### Supplied material
▽
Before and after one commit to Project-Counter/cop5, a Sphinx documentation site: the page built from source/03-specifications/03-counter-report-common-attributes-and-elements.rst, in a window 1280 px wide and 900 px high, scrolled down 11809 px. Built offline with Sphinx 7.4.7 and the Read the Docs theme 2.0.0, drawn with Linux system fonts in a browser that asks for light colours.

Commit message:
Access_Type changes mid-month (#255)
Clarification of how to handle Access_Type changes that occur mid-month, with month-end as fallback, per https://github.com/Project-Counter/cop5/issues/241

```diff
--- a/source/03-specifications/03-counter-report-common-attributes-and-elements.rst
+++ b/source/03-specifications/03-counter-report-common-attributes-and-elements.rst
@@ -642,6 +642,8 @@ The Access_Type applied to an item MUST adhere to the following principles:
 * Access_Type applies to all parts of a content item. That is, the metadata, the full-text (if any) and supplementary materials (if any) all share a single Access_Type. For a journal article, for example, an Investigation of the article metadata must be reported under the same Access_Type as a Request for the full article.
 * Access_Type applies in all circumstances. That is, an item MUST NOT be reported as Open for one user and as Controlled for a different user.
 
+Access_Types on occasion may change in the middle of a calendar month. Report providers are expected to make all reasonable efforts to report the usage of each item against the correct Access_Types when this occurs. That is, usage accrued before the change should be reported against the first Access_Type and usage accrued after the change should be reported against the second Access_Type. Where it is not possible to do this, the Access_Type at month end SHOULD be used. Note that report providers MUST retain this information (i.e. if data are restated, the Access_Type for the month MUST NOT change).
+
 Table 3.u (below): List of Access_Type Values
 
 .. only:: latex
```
△
▽
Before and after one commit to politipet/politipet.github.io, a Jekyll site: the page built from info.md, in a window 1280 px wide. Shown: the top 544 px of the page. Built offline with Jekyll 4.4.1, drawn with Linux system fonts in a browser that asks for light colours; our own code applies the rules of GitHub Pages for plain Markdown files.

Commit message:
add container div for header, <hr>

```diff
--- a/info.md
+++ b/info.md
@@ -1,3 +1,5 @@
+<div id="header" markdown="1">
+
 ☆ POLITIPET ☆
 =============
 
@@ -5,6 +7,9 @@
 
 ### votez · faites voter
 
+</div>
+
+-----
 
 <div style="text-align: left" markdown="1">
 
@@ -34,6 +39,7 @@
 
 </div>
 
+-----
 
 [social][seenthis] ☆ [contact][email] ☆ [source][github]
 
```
△
▽
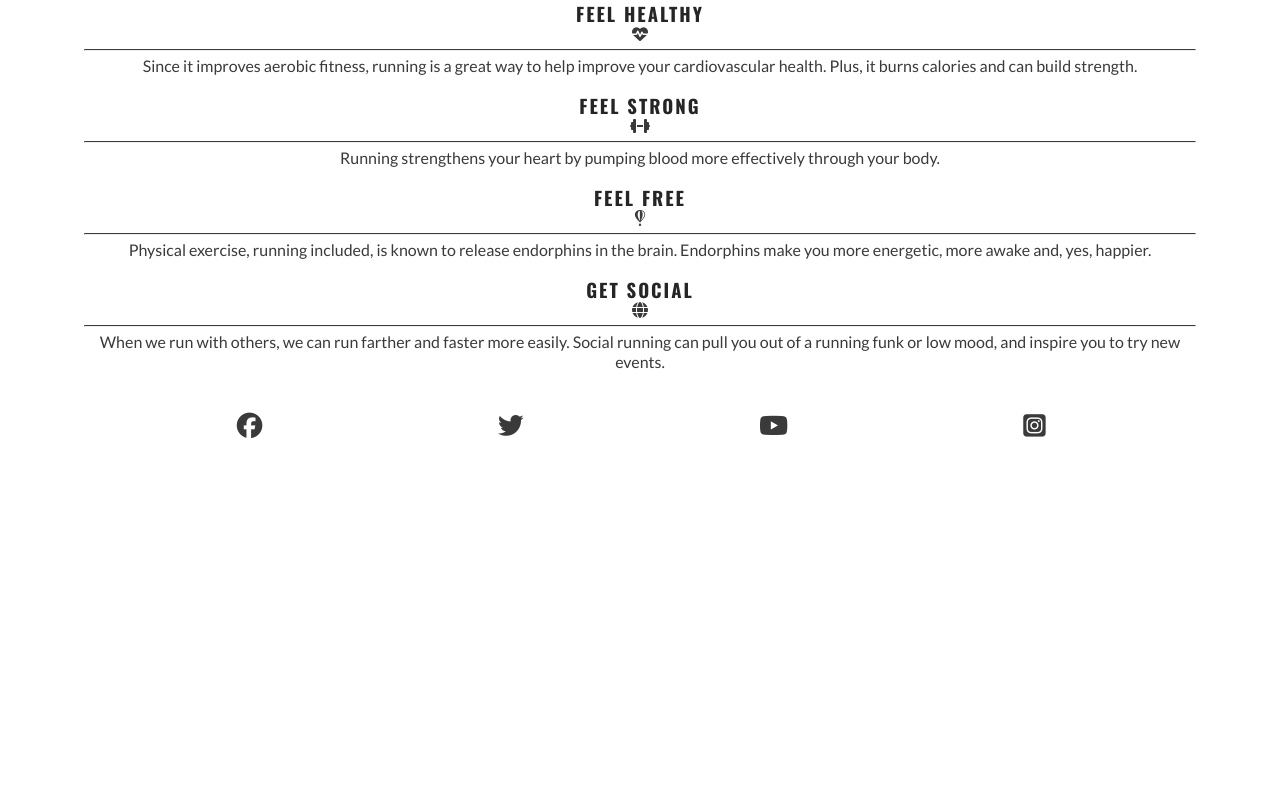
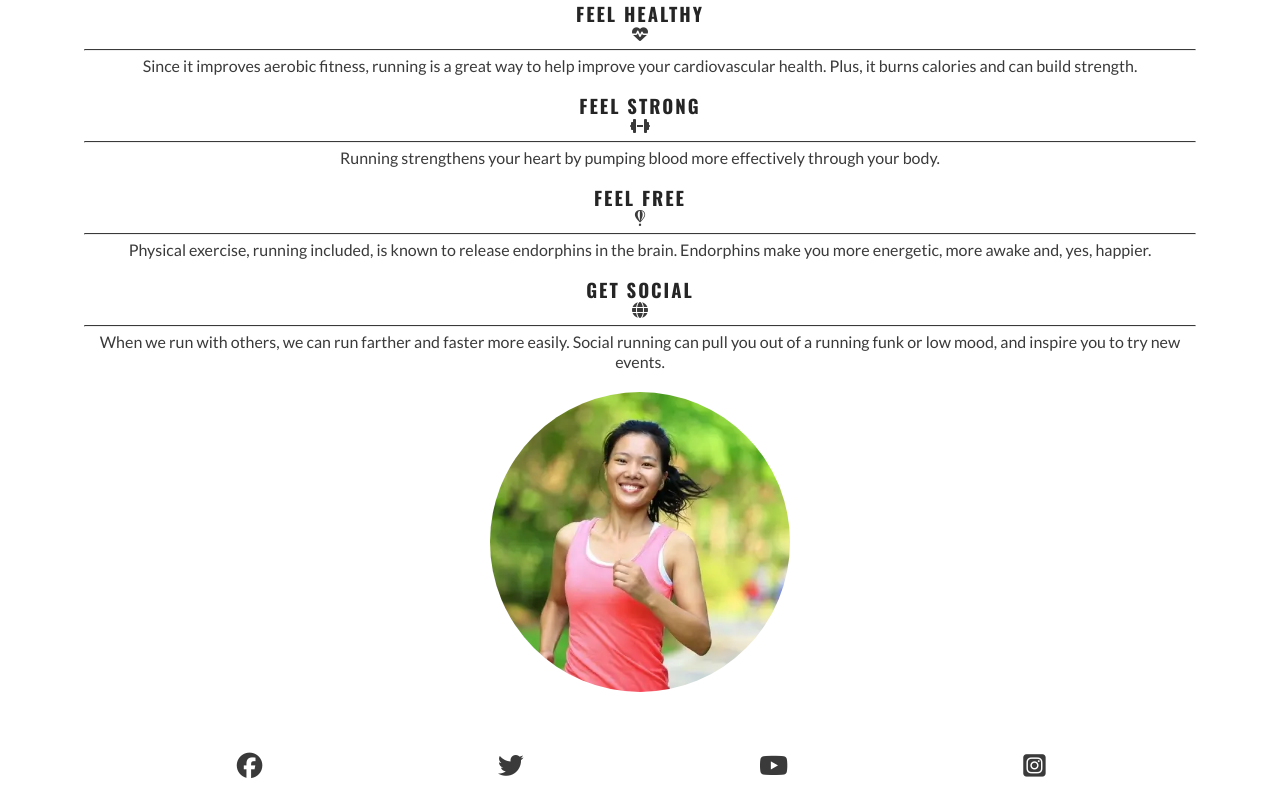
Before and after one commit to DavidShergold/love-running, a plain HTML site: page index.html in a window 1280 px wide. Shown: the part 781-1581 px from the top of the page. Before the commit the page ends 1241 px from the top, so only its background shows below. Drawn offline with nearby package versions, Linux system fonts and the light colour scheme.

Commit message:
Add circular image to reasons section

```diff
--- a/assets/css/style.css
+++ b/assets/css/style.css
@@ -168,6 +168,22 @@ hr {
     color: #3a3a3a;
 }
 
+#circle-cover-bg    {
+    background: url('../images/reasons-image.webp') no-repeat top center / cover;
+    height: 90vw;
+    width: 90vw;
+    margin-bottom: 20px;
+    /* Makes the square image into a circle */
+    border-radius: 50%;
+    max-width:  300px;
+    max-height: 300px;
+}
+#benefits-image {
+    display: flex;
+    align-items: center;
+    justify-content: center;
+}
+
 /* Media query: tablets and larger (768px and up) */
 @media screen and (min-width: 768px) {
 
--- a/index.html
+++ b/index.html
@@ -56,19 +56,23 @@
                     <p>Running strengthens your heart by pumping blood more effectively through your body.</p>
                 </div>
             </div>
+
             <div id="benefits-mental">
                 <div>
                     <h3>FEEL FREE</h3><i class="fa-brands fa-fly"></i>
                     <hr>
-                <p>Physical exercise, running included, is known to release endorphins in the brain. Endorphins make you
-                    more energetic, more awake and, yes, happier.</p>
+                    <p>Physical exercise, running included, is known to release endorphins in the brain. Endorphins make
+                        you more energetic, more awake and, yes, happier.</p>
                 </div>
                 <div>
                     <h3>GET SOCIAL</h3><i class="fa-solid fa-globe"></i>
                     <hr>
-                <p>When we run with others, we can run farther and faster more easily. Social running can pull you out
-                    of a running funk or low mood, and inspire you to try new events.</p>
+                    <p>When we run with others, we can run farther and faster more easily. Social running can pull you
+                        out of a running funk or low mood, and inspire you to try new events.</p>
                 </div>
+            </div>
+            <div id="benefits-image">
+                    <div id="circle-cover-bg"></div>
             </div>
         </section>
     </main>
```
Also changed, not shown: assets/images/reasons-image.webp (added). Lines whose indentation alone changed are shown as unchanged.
△
Go through the records above, find each line with the string "html", and copy it.

Before and after one commit to DavidShergold/love-running, a plain HTML site: page index.html in a window 1280 px wide. Shown: the part 781-1581 px from the top of the page. Before the commit the page ends 1241 px from the top, so only its background shows below. Drawn offline with nearby package versions, Linux system fonts and the light colour scheme.
--- a/index.html
+++ b/index.html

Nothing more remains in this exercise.